The car will be based on the cost-capped and revised LMP2 category chassis, using the same base “spine”, less bodywork and engine. Current LMP2 manufacturers are limited to Oreca, Ligier, Dallara, and Riley/Multimatic, though Ginetta is pushing to be considered for the updated ruleset.
While LMP2 is limited to a common internal combustion engine powertrain, the LMDh class will feature a manufacturer-specific drivetrain. In order to provide extra power over the LMP2 cars, LMDh will share a spec rear-wheel hybrid system. The combined peak power of the hybrid system and ICE in LMDh will be 500 kW.
Where LMP2 cars are currently regulated to 930 kilograms, LMDh will have a minimum weight of 1030 kilograms (2270.76 pounds).
As with current IMSA DPi class regulations, manufacturers will be allowed to build unique and stylized bodywork for their LMDh cars. Teams are not allowed to build multiple bodywork packages for low downforce or high downforce scenarios. Only one bodywork package will be homologated per manufacturer.
All LMDh prototypes will be homologated for a minimum of five years, allowing manufacturers some peace of mind that the investment being made can be amortized across multiple seasons. IMSA and the ACO can’t just change the formula for this class before that five year period is up.
Tires for cars run in either IMSA or ACO competition will be mandated to run a spec Michelin tire.
And perhaps most importantly, there will be a global balance of performance not only across the IMSA and ACO cars, but also across Hypercar classed machines. Toyota, Peugeot, and Glickenhaus have already invested heavily in the LMH class, and would not want to have LMDh given an unfair level of performance in comparison to their much more expensive machinery.
Because the FIA WEC has already voted to move away from a winter series crossing two calendar years starting in 2021, the introduction of LMDh has been pushed out to the start of the 2022 season.

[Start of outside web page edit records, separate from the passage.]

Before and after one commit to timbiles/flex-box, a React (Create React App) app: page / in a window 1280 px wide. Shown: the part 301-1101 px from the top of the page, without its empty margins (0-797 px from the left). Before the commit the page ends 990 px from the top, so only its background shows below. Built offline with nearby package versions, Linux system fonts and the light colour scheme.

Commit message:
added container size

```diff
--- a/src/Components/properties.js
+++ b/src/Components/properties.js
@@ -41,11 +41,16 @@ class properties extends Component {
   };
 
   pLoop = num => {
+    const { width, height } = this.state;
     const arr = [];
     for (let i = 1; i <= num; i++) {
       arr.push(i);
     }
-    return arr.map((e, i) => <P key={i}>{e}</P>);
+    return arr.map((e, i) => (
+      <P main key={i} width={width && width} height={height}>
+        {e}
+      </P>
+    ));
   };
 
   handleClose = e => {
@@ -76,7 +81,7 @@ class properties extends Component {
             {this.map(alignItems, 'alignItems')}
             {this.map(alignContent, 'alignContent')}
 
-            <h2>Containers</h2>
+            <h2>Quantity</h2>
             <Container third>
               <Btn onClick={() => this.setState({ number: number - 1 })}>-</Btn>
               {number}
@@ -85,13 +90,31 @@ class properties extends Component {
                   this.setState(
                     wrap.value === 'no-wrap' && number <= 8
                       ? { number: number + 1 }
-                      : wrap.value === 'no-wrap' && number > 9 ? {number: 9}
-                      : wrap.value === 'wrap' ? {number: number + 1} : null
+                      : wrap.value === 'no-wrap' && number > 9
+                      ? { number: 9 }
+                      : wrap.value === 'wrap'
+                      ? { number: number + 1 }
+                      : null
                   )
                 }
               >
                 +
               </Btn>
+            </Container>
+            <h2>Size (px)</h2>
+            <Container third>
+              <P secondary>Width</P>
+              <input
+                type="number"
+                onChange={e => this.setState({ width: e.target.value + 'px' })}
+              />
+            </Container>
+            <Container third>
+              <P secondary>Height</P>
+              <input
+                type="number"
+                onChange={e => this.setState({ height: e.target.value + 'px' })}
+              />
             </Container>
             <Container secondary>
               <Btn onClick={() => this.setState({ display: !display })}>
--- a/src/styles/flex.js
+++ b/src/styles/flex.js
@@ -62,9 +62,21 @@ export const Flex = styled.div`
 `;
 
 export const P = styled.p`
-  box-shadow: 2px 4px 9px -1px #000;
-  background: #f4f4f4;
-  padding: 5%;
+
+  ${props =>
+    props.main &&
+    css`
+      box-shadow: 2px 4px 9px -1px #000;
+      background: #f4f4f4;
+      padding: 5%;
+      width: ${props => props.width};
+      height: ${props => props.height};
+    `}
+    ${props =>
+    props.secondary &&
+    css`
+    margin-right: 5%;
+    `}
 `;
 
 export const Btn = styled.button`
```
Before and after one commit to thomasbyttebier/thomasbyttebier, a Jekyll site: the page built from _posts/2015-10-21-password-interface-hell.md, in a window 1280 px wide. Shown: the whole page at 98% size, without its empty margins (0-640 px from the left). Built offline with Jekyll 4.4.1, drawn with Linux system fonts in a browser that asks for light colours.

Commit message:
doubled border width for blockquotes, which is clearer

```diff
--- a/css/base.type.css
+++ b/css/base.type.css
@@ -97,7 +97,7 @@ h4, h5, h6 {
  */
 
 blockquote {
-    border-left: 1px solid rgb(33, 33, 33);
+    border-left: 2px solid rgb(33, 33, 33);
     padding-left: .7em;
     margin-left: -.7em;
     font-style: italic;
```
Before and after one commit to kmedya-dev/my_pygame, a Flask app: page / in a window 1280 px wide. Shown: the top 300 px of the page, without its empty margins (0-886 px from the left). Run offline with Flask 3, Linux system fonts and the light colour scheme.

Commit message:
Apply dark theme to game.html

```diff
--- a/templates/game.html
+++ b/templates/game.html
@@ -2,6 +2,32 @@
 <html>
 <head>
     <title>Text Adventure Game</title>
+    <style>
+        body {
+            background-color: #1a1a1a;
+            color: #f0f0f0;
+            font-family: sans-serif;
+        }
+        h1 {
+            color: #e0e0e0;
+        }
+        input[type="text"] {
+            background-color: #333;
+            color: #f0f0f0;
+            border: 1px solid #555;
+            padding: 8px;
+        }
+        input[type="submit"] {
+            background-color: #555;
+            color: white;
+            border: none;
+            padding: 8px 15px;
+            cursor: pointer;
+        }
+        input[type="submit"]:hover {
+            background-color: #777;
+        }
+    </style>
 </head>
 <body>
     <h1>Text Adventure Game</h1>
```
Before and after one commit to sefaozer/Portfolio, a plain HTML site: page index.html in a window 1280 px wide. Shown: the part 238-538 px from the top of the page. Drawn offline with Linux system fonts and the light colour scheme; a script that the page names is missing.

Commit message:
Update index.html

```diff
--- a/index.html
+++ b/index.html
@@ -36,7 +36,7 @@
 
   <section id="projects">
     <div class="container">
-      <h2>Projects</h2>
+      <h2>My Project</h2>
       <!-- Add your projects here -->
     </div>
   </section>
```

Here’s hoping IMSA and the ACO can work together for the next seven years and this whole thing doesn’t devolve into a pissing match as it usually does when these two get together.